"""
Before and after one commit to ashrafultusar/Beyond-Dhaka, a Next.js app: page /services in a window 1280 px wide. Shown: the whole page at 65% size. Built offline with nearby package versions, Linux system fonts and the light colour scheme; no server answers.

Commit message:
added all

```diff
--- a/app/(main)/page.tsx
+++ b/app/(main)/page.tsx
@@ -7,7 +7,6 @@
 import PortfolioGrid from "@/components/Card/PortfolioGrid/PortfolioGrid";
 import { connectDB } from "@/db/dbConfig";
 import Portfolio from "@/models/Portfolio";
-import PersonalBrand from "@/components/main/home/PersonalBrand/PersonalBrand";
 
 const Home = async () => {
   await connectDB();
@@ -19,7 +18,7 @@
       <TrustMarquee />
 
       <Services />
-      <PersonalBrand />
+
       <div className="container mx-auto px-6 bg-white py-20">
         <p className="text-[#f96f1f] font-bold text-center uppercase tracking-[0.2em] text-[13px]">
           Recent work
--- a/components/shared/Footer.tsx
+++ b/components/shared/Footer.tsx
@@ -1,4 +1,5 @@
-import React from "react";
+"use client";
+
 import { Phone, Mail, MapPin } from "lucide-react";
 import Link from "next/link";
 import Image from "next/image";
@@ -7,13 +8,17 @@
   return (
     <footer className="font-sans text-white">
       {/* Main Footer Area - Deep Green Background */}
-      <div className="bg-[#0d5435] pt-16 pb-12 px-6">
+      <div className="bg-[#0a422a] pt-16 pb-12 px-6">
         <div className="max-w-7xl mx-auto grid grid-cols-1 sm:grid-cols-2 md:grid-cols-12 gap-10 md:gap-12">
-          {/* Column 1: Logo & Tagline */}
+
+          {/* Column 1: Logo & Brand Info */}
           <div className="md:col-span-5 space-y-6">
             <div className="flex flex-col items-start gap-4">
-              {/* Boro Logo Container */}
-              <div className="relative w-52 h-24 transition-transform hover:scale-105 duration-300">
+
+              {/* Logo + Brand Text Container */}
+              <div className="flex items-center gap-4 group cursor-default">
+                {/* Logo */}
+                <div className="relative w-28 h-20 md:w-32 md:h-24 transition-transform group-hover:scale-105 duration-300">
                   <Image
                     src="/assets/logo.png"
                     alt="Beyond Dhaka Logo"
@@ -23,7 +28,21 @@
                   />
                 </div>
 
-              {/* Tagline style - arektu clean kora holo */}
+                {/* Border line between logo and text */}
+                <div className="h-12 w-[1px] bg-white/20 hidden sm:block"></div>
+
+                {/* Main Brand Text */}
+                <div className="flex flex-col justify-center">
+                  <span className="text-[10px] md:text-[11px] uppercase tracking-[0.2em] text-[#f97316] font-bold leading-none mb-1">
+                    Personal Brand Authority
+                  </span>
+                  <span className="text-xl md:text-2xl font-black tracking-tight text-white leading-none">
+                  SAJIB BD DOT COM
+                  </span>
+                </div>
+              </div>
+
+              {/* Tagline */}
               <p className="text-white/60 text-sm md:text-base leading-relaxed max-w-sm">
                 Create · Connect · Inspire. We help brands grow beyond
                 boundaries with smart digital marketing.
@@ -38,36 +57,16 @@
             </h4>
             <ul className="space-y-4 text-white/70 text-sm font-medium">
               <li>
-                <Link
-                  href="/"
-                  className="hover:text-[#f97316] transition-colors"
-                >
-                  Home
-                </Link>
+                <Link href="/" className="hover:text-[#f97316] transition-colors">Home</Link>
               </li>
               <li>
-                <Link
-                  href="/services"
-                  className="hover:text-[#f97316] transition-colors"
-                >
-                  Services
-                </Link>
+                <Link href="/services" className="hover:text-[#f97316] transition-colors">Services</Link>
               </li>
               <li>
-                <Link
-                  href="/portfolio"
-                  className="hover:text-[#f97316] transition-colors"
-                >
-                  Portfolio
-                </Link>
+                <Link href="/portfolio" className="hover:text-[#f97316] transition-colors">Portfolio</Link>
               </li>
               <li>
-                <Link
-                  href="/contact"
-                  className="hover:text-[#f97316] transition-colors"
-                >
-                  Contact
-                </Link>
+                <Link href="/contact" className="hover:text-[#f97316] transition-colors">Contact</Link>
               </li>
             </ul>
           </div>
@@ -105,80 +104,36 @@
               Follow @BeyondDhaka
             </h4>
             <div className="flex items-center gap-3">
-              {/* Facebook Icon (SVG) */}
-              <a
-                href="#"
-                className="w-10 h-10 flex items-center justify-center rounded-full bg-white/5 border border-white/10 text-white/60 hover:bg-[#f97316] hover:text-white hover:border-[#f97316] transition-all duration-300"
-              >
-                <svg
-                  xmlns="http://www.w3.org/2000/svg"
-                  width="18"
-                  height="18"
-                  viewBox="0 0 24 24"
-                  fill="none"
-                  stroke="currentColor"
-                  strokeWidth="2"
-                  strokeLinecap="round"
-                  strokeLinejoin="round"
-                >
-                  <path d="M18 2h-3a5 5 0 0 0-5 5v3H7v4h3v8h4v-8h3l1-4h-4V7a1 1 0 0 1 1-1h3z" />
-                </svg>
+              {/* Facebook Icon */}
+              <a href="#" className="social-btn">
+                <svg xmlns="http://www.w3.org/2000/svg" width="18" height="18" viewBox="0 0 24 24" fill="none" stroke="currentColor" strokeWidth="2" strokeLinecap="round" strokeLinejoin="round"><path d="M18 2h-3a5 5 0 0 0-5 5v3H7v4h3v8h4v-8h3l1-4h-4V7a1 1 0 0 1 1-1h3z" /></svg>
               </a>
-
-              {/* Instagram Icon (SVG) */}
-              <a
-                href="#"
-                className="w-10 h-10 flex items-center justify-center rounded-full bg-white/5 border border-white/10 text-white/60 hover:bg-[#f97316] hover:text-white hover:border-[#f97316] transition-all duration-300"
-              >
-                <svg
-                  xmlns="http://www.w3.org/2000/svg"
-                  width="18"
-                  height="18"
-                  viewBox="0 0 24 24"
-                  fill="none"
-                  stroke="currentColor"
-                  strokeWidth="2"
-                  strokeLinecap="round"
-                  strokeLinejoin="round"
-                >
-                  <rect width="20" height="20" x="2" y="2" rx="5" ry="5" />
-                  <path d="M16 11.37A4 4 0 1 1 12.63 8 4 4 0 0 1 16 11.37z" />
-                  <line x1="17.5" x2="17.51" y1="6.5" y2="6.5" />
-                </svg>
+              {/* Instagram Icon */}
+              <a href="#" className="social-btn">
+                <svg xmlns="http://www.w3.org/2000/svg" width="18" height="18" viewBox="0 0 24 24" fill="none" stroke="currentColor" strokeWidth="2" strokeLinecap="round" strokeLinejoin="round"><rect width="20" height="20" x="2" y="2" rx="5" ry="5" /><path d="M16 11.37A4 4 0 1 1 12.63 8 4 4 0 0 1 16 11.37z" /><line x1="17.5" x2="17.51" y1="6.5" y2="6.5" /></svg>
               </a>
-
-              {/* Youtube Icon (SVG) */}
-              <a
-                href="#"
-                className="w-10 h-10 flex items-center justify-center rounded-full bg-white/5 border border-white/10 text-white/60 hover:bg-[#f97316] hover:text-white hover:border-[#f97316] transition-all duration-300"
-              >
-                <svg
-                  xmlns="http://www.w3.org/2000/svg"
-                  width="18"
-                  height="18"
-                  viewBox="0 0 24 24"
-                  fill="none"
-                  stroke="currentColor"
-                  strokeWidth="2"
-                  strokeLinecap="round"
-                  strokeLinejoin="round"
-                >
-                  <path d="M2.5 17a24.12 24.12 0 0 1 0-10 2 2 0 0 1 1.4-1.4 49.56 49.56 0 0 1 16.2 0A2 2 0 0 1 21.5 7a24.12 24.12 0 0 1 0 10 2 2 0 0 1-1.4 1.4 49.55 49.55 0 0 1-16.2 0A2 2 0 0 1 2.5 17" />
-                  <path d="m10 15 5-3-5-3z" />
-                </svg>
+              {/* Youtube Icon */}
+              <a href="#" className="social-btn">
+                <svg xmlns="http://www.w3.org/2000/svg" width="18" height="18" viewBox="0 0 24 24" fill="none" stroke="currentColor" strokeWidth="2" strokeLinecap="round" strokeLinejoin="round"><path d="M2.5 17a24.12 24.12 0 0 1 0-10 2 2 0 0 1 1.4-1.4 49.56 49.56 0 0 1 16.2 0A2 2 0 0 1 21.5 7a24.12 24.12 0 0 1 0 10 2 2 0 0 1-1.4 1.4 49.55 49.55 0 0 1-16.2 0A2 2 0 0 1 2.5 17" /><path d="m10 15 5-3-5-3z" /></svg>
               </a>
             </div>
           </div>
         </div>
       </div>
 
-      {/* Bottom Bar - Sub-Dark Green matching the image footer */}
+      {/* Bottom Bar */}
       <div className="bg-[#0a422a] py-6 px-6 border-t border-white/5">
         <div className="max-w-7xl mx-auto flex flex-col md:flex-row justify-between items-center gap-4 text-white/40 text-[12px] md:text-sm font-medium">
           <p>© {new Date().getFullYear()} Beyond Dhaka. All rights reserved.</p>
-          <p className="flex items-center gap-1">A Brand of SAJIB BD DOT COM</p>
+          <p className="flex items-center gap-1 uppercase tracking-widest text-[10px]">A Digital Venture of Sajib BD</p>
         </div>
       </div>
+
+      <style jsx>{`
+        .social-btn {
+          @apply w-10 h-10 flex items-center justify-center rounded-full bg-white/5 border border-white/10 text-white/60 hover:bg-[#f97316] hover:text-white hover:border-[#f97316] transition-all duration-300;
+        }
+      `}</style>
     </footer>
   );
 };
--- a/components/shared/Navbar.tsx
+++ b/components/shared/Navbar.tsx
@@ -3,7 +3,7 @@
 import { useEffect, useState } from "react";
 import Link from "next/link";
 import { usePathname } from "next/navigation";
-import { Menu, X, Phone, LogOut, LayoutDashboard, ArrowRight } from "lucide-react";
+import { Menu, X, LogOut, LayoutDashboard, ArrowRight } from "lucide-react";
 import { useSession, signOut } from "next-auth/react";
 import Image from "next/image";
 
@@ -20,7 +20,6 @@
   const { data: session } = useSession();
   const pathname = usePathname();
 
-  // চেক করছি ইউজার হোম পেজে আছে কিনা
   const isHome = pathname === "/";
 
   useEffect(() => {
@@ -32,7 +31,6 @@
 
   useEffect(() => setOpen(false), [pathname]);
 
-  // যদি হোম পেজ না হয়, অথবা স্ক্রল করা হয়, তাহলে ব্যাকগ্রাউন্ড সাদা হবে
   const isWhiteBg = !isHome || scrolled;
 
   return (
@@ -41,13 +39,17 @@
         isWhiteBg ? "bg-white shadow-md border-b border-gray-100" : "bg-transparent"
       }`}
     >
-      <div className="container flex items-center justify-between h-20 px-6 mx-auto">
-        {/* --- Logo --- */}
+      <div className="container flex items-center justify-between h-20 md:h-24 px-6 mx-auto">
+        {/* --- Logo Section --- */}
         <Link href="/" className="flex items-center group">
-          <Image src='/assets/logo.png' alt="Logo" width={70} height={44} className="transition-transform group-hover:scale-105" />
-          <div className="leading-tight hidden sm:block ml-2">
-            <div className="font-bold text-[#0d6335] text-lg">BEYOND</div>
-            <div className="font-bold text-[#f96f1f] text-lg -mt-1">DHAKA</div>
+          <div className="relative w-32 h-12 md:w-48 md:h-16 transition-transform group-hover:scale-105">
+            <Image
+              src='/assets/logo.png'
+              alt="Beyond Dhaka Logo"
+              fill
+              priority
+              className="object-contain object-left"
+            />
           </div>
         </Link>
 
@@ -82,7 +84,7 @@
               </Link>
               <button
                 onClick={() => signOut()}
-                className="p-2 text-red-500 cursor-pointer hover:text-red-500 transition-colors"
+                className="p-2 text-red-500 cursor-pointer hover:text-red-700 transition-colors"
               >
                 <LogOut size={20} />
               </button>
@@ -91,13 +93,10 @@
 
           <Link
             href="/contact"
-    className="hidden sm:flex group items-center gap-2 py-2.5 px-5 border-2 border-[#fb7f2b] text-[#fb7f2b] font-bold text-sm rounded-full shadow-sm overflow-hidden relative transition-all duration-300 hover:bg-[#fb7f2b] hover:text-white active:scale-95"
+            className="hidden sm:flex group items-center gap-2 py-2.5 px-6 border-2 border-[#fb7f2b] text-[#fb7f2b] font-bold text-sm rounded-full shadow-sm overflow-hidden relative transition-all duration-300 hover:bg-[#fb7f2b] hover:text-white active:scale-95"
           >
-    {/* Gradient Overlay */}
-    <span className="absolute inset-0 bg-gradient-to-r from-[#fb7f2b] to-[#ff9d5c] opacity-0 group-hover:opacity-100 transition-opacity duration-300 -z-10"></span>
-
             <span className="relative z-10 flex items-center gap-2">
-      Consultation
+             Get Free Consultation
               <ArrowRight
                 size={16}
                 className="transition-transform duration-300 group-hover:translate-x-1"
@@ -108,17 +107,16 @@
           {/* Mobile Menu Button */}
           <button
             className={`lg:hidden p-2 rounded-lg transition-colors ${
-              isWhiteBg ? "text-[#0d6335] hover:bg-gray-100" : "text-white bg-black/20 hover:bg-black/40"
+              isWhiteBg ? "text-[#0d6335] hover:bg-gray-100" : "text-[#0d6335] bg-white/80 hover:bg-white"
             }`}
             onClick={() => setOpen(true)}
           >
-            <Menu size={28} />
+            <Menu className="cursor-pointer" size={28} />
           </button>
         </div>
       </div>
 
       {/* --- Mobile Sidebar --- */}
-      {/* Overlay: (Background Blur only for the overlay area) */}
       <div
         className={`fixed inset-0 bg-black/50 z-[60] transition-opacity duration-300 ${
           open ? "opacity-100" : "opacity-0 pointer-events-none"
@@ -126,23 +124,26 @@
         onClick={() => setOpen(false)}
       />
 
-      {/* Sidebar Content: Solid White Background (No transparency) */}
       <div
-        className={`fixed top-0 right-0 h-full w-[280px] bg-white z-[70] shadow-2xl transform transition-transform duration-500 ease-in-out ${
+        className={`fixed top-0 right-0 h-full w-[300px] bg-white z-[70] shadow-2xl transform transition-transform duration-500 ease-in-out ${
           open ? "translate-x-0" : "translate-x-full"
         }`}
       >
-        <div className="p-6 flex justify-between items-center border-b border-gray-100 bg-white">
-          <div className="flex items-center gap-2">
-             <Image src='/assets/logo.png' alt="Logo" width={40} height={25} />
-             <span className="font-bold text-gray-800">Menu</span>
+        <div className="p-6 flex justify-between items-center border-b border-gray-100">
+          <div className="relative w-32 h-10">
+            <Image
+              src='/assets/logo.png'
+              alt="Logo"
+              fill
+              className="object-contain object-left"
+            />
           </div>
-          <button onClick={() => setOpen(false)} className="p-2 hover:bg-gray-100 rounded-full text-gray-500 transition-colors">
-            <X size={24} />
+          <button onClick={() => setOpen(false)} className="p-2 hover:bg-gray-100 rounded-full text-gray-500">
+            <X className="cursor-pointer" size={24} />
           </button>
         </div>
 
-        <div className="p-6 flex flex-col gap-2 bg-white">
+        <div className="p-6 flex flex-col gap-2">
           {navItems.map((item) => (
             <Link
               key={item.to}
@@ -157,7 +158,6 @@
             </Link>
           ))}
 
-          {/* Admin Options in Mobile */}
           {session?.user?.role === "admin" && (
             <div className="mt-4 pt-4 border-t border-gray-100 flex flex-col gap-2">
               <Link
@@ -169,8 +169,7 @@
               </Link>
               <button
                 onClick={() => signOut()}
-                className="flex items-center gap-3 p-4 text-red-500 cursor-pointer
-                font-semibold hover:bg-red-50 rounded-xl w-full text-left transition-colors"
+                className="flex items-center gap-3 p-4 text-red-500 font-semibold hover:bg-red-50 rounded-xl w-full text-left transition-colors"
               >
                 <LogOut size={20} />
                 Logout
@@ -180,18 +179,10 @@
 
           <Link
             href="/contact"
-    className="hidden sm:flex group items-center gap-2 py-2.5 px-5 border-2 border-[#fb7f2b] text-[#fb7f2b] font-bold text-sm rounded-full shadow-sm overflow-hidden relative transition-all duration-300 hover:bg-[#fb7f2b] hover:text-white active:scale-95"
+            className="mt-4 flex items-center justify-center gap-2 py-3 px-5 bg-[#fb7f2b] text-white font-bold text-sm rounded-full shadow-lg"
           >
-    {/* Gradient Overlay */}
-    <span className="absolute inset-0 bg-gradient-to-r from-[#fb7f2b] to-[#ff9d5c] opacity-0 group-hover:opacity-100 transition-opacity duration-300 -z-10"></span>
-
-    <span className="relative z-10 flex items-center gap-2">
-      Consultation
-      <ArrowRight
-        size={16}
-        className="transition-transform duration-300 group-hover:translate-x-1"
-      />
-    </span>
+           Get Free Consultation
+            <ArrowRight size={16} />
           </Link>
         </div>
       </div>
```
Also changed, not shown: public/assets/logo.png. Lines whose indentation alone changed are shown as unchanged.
"""
▸ WHAT YOU ARE ASKED TO DO: Return the lines of the records that include the string "isWhiteBg".

▸ OUTPUT OF THE TASK:
   const isWhiteBg = !isHome || scrolled;
         isWhiteBg ? "bg-white shadow-md border-b border-gray-100" : "bg-transparent"
-              isWhiteBg ? "text-[#0d6335] hover:bg-gray-100" : "text-white bg-black/20 hover:bg-black/40"
+              isWhiteBg ? "text-[#0d6335] hover:bg-gray-100" : "text-[#0d6335] bg-white/80 hover:bg-white"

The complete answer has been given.